|UN Special Rapporteur Prof. James Anaya has called for ‘urgent’ action on water for the Bushmen in Botswana.|
© Colegio de Antropólogos de Chile
Report demands ‘urgent’ action by government over water
The UN’s top official on indigenous rights has condemned Botswana’s continued persecution of the Bushmen in a new report.
Prof. James Anaya, UN Special Rapporteur for indigenous peoples, highlights the government’s harassment of the Bushmen and Bakgalagadi tribes in the Central Kalahari Game Reserve, who, despite winning a 2006 High Court ruling that their eviction from the reserve was unlawful, continue to face ill-treatment.
In the report Prof Anaya writes that the ‘denial of services to those currently living in the reserve does not appear to be in keeping with the spirit and underlying logic of the [2006 High Court] decision, nor with the relevant international human rights standards.’
He states that, ‘Indigenous people who have remained or returned to the reserve face harsh and dangerous conditions due to a lack of access to water, a situation that could be easily remedied by reactivating the boreholes in the reserve. The Government should reactive the boreholes or otherwise secure access to water for inhabitants of the reserve as a matter of urgent priority.’

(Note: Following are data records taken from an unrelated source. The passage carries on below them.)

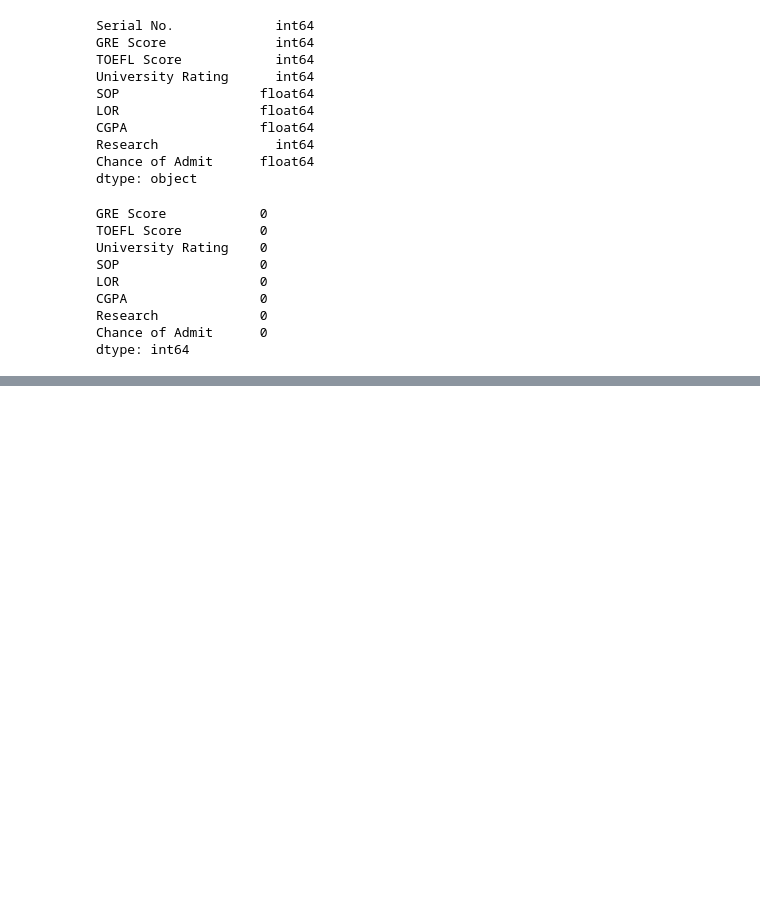
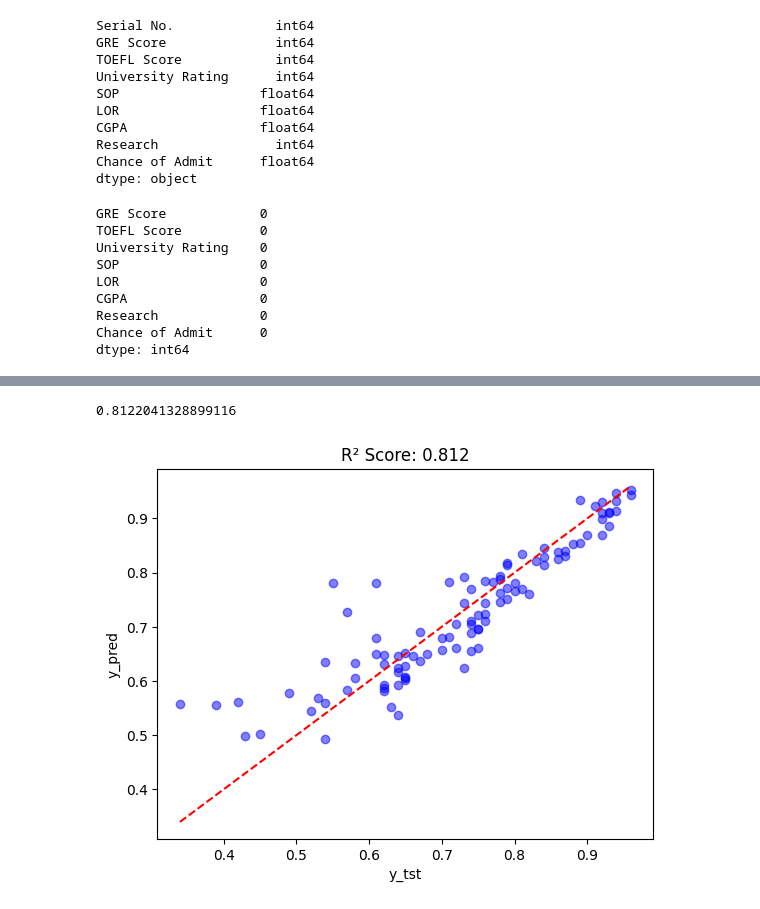
Before and after one commit to AtharSayed/DPL, a Jupyter notebook: Lb2/prac2.3.ipynb, the cells around one changed output, grey strips where cells are left out. Saved outputs shown, nothing was run; the diff lists cells and outputs as text; code cells hidden in the pictures; blank space fills up the shorter version.

Commit message:
Improved r2-score and increased epochs

```diff
--- a/Lb2/prac2.3.ipynb
+++ b/Lb2/prac2.3.ipynb
@@ -136,4 +105,0 @@ Epoch 10/10
-# %%
-model.compile(optimizer='adam',loss='mean_squared_error')
-# %%
-model.fit(X_train, y_train, epochs=5, batch_size=32, validation_data=(X_test, y_test))
@@ -151,0 +106,2 @@ Epoch 5/5
+# %%
+history = model.fit(X_train_scaled,y_train,epochs=300,validation_split=0.2)
@@ -151,0 +126,2 @@ Epoch 5/5
+# %%
+y_pred = model.predict(X_test_scaled)
@@ -151,0 +130,26 @@ Epoch 5/5
+# %%
+from sklearn.metrics import r2_score
+r2_score(y_test,y_pred)
+# %% [output]
+0.8122041328899116
+# %%
+import matplotlib.pyplot as plt
+from sklearn.metrics import r2_score
+
+
+r2 = r2_score(y_test, y_pred)
+
+plt.scatter(y_test, y_pred, color='blue', alpha=0.5)
+plt.xlabel("y_tst")
+plt.ylabel("y_pred")
+
+
+min_val = min(min(y_test), min(y_pred))  # To cover the entire range
+max_val = max(max(y_test), max(y_pred))  # To cover the entire range
+plt.plot([min_val, max_val], [min_val, max_val], color='red', linestyle='--')
+
+plt.title(f"R² Score: {r2:.3f}")
+
+plt.show()
+# %% [output]
+[figure, added]
```
Also changed, not shown: parts of 17 cells of this notebook.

He also notes that, ‘the Government’s position that habitation of the reserve by the Basarwa [Bushmen] and Bakgalagadi communities is incompatible with the reserve’s conservation objectives and status appears to be inconsistent with its decision to permit Gem Diamonds/Gope Exploration Company (Pty) Ltd. to conduct mining activities within the reserve, an operation that is planned to last several decades and could involve an influx of 500-1200 people to the site, according to the mining company.’

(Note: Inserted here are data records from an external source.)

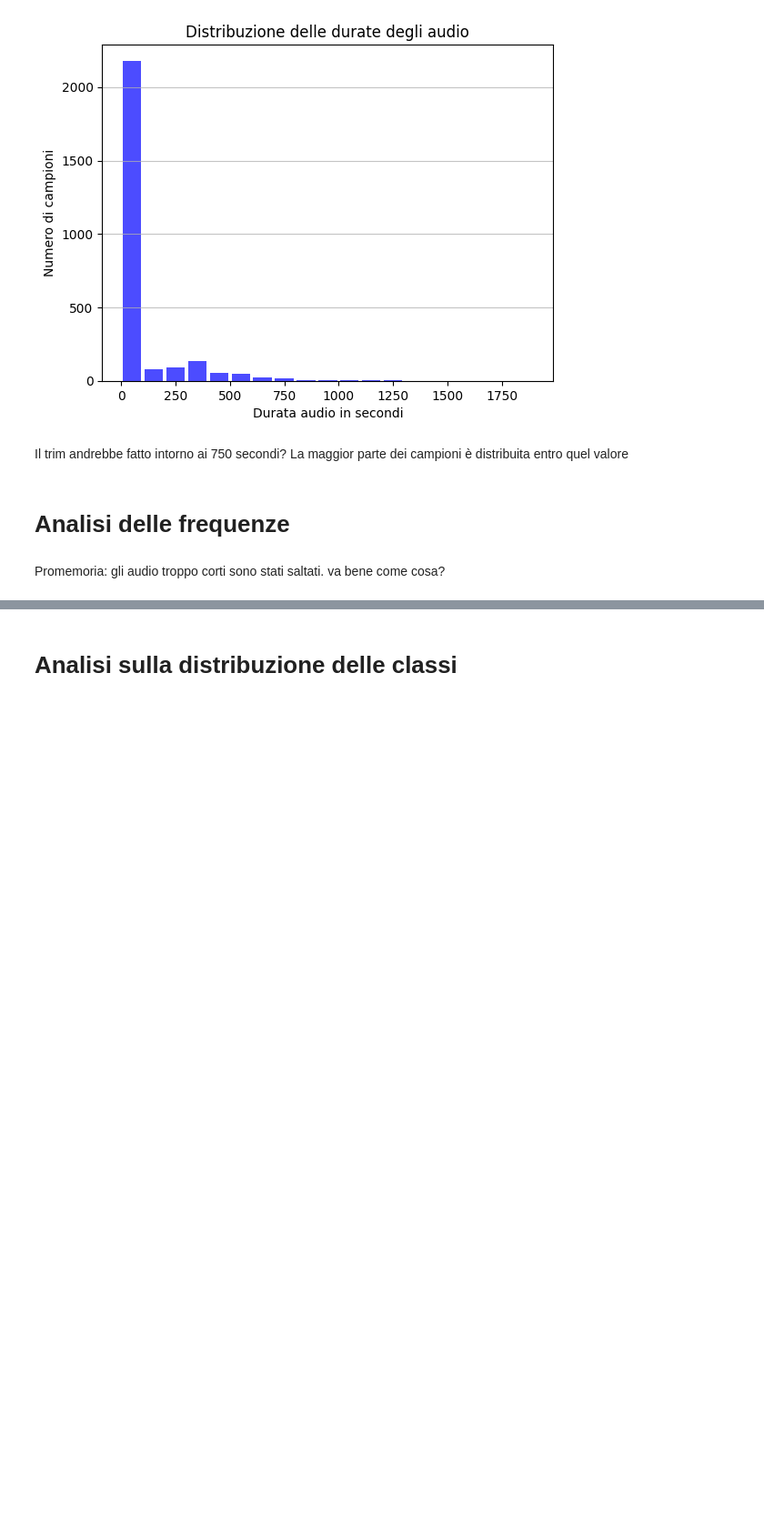
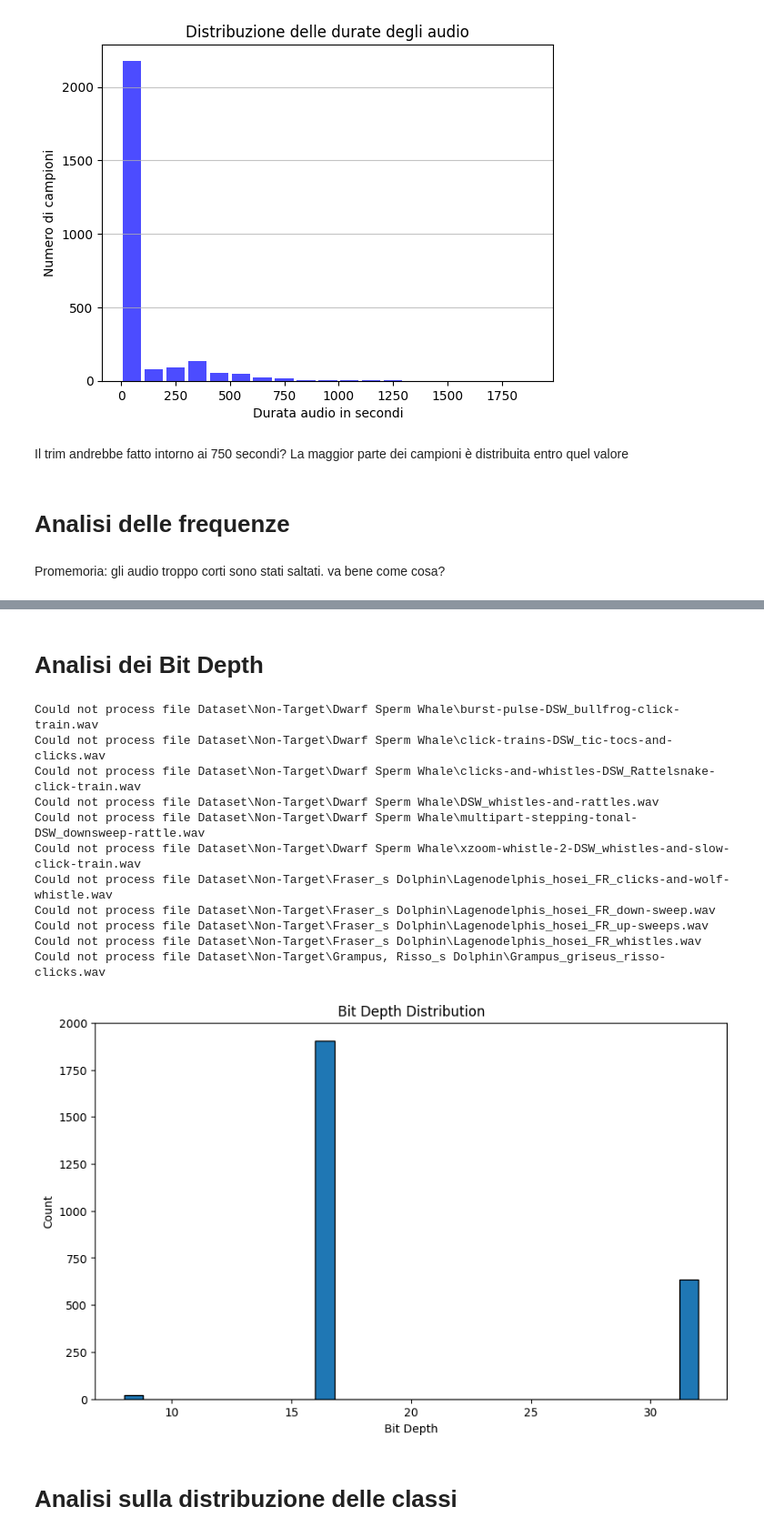
Before and after one commit to frenkmadda/UnderwaterSoundsClassification, a Jupyter notebook: test.ipynb, the cells around one changed output, grey strips where cells are left out. Shown at 91% size. Cells and saved outputs as stored; diff of their text form; code cells hidden in the pictures; blank space fills up the shorter version.

Commit message:
bit depth

```diff
--- a/test.ipynb
+++ b/test.ipynb
@@ -147,6 +187,47 @@ utils.plot_channels(channels)
+# %% [markdown]
+# Analisi dei Bit Depth
 # %%
-bitrates = utils.analyze_bitrate(audio_files)
-utils.plot_bitrates(bitrates)
+from pydub import AudioSegment
+import matplotlib.pyplot as plt
+import os
+
+def analyze_and_plot_bit_depth(audio_files):
+    bit_depths = []
+    for file in audio_files:
+        if file.lower().endswith('.mp3'):  # Ignora i file .mp3
+            continue
+        try:
+            audio = AudioSegment.from_file(file)
+            bit_depth = audio.sample_width * 8  # Convert sample width to bit depth
+            bit_depths.append(bit_depth)
+        except:
+            print(f"Could not process file {file}")
+            continue
+
+    # Crea un plot a barre della distribuzione delle bit depth
+    plt.figure(figsize=(10, 6))
+    plt.hist(bit_depths, bins=30, edgecolor='black')
+    plt.xlabel('Bit Depth')
+    plt.ylabel('Count')
+    plt.title('Bit Depth Distribution')
+    plt.show()
+
+# Utilizzo della funzione
+audio_files = utils.get_audio_files('Dataset/df_paths.csv')
+analyze_and_plot_bit_depth(audio_files)
+# %% [output]
+Could not process file Dataset\Non-Target\Dwarf Sperm Whale\burst-pulse-DSW_bullfrog-click-train.wav
+Could not process file Dataset\Non-Target\Dwarf Sperm Whale\click-trains-DSW_tic-tocs-and-clicks.wav
+Could not process file Dataset\Non-Target\Dwarf Sperm Whale\clicks-and-whistles-DSW_Rattelsnake-click-train.wav
+Could not process file Dataset\Non-Target\Dwarf Sperm Whale\DSW_whistles-and-rattles.wav
+Could not process file Dataset\Non-Target\Dwarf Sperm Whale\multipart-stepping-tonal-DSW_downsweep-rattle.wav
+Could not process file Dataset\Non-Target\Dwarf Sperm Whale\xzoom-whistle-2-DSW_whistles-and-slow-click-train.wav
+Could not process file Dataset\Non-Target\Fraser_s Dolphin\Lagenodelphis_hosei_FR_clicks-and-wolf-whistle.wav
+Could not process file Dataset\Non-Target\Fraser_s Dolphin\Lagenodelphis_hosei_FR_down-sweep.wav
+Could not process file Dataset\Non-Target\Fraser_s Dolphin\Lagenodelphis_hosei_FR_up-sweeps.wav
+Could not process file Dataset\Non-Target\Fraser_s Dolphin\Lagenodelphis_hosei_FR_whistles.wav
+Could not process file Dataset\Non-Target\Grampus, Risso_s Dolphin\Grampus_griseus_risso-clicks.wav
+[figure, added]
 # %% [markdown]
 # Analisi sulla distribuzione delle classi
 # %%
```
Also changed, not shown: parts of 9 cells of this notebook.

Finally he recommends that the Government should ‘fully and faithfully implement’ the 2006 High Court ruling and facilitate ‘the return of all those removed from the reserve who wish to do so, allowing them to engage in subsistence hunting and gathering in accordance with traditional practices, and providing them the same government services available to Botswanans elsewhere, including, most immediately, access to water’.

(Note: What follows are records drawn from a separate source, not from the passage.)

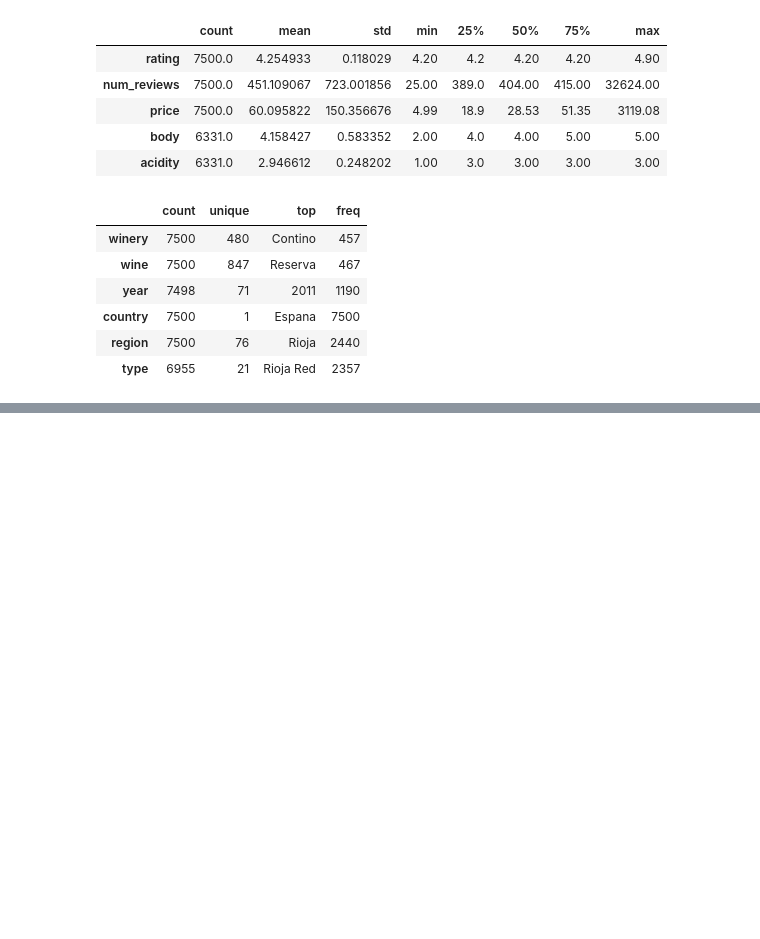
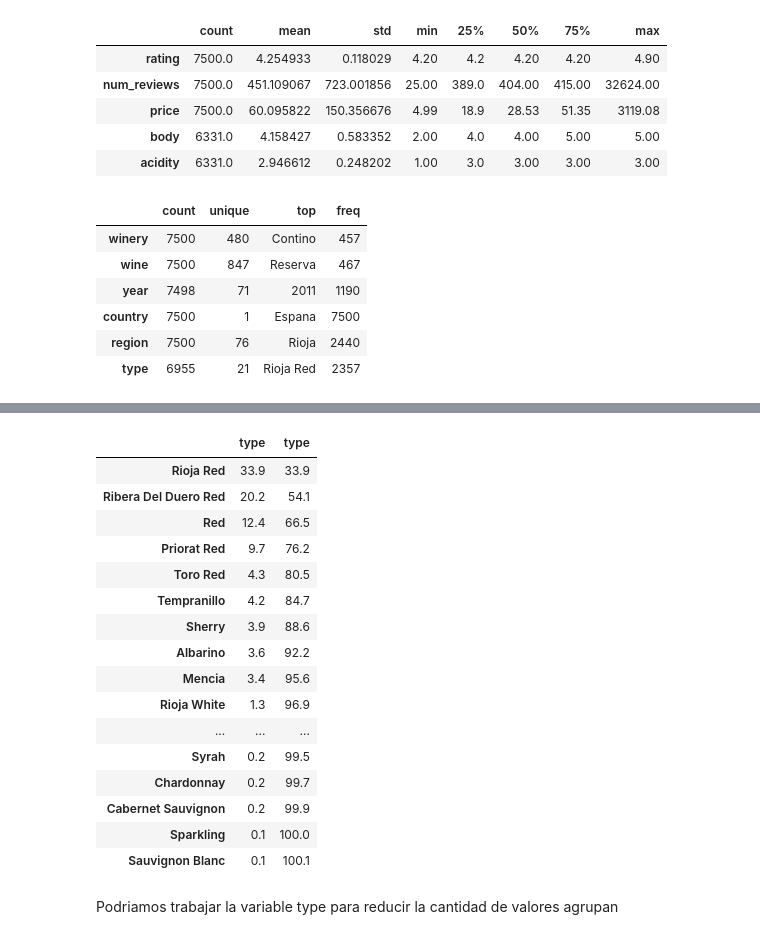
Before and after one commit to car-vigo/vinos-corderhouse, a Jupyter notebook: notebooks/1.0-data.wrangling-descubrimiento.ipynb, the cells around one changed output, grey strips where cells are left out. Saved outputs shown, nothing was run; the diff lists cells and outputs as text; code cells hidden in the pictures; blank space fills up the shorter version.

```diff
--- a/notebooks/1.0-data.wrangling-descubrimiento.ipynb
+++ b/notebooks/1.0-data.wrangling-descubrimiento.ipynb
@@ -305,0 +445,4 @@ df_wine_comercial.describe(include='object').T
+# %%
+# accum frequency of values of ps_frequency_unique_type
+accumulated_percentage= ps_frequency_unique_type.cumsum()
+accumulated_percentage
@@ -305,0 +467,24 @@ df_wine_comercial.describe(include='object').T
+# %%
+# combine accumulated_percentage and ps_frequency_unique_type
+df_wine_comercial_type_frecuency = pd.concat([ps_frequency_unique_type, accumulated_percentage], axis=1)
+df_wine_comercial_type_frecuency
+# %% [output]
+|  | type | type |
+| Rioja Red | 33.9 | 33.9 |
+| Ribera Del Duero Red | 20.2 | 54.1 |
+| Red | 12.4 | 66.5 |
+| Priorat Red | 9.7 | 76.2 |
+| Toro Red | 4.3 | 80.5 |
+| Tempranillo | 4.2 | 84.7 |
+| Sherry | 3.9 | 88.6 |
+| Albarino | 3.6 | 92.2 |
+| Mencia | 3.4 | 95.6 |
+| Rioja White | 1.3 | 96.9 |
+| ... | ... | ... |
+| Syrah | 0.2 | 99.5 |
+| Chardonnay | 0.2 | 99.7 |
+| Cabernet Sauvignon | 0.2 | 99.9 |
+| Sparkling | 0.1 | 100.0 |
+| Sauvignon Blanc | 0.1 | 100.1 |
+# %% [markdown]
+Podriamos trabajar la variable type para reducir la cantidad de valores agrupan
```
Also changed, not shown: parts of 44 cells of this notebook, 1 other file.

Survival’s director Stephen Corry said today, ‘Criticism is now growing of the government’s continued, appalling refusal to allow the Bushmen access to water. It is deeply unpleasant, bullying behaviour, and shocks those who learn about it. Survival now directly reaches more than a million people and we will ensure they know about this. It’s astonishing that the government continues to behave in this way. As long as it does so, the Bushmen issue will remain a cancer at the heart of Botswana’s international reputation.’